Journal Article Addresses Airborne Contamination During Post-Fire Investigations

December 16, 2021

Anyone involved in fire investigation is encouraged to review the findings in the “Airborne contamination during post-fire investigations: hot, warm and cold scenes” peer-reviewed journal article recently published in the Journal of Occupational and Environmental Hygiene.

While studies on chemical exposures from fire have mostly focused on members of the fire service during fire suppression or overhaul, fire investigators may be occupationally exposed to many of the same compounds but are often tasked with working on the scene for longer periods of time ranging from hours to multiple days and may do so with limited personal protective equipment. 

UL’s Fire Safety Research Institute (FSRI) partnered with the National Institute for Occupational Safety and Health (NIOSH), and the UL Asset and Sustainability Performance team to conduct this study which characterizes the area air concentrations of contaminants during post-fire investigation of controlled residential fires with furnishings common to current bedroom, kitchen, and living room fires in the United States. Area air sampling was conducted during different investigation phases including when investigations might be conducted immediately after fire suppression and extended out to five days after the fire. 

The study’s findings shared in this article highlight the need to protect investigators’ airways from particulates when fire investigation activities are conducted as well as during post-fire reconstruction activities. Additionally, vapor protection from formaldehyde should be strongly considered at least through investigations occurring up to three days after the fire and personal formaldehyde air monitoring is recommended during investigations.

Funding for this project was provided by Underwriters Laboratories, Inc. 

Click here to read the article. 


About Journal of Occupational & Environmental Hygiene

The Journal of Occupational and Environmental Hygiene (JOEH) publishes investigations that enhance the knowledge and practice of occupational and environmental hygiene and safety in the workplace and community. We publish peer-reviewed research studies that examine exposures, risks and controls that can be used to understand how exposures relate to health outcomes, and how these can be managed to the betterment of society.

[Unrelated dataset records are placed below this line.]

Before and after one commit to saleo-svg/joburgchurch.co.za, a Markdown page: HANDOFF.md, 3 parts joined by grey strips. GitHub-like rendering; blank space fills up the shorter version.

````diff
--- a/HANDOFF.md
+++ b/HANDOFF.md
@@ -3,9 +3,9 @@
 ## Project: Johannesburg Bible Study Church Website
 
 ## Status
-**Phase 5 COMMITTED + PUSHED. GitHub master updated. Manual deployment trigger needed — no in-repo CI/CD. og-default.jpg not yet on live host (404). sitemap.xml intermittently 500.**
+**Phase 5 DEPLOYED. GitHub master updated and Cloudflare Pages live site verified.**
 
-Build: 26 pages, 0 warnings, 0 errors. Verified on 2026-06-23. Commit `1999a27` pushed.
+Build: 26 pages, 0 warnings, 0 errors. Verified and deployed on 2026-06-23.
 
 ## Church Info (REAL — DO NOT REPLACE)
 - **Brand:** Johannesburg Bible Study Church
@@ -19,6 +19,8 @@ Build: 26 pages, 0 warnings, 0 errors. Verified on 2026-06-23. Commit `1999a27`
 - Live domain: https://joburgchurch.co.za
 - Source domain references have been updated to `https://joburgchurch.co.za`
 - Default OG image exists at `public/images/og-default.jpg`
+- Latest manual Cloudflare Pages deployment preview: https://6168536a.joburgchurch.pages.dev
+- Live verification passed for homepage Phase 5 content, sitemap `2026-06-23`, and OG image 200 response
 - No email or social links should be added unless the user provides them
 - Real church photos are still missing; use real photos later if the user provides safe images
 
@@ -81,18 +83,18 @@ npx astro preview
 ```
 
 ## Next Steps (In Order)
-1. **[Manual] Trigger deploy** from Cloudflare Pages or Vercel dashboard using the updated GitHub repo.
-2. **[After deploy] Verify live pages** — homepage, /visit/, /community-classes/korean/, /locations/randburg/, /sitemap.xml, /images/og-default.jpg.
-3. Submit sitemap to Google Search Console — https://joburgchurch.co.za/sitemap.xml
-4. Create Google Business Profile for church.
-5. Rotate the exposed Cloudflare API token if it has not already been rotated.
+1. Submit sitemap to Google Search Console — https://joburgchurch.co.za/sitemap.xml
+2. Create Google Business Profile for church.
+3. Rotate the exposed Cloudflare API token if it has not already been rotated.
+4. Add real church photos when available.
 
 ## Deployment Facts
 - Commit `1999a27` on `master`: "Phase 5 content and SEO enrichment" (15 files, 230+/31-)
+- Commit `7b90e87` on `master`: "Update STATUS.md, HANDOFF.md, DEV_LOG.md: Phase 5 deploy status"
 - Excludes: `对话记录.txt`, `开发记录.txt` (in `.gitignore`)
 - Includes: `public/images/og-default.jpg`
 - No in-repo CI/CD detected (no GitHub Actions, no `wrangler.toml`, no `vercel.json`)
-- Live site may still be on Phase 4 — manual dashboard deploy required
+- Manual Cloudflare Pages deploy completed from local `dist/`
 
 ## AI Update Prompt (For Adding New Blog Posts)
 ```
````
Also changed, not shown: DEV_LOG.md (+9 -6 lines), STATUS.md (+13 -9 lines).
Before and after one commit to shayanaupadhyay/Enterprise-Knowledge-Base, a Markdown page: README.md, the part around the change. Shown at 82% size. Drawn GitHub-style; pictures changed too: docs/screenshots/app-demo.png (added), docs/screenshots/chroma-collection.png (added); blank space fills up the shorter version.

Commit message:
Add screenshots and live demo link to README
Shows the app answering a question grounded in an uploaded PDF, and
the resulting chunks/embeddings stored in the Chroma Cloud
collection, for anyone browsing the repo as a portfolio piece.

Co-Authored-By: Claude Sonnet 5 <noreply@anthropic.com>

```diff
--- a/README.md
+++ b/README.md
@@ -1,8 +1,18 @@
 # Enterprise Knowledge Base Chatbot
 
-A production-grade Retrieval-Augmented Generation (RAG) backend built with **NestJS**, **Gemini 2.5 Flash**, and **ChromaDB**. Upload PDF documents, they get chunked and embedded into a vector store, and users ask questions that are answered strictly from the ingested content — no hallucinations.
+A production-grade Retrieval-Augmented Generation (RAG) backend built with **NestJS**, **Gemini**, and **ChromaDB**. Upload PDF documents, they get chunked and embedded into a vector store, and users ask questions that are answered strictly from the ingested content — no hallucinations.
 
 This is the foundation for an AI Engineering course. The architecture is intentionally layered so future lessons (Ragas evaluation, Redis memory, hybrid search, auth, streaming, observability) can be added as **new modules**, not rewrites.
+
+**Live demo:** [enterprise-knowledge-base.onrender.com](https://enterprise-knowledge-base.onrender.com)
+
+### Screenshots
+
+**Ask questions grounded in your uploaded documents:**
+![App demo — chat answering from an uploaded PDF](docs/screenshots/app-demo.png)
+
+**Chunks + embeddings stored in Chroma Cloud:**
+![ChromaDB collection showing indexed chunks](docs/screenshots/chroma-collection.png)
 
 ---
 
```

Post-Fire Chemical Exposure Risks to Fire Investigators
Impact of Natural and Mechanical Ventilation on Fire Patterns in a Residential Structure
Assessing the Cardiovascular and Chemical Risks Faced by Firefighters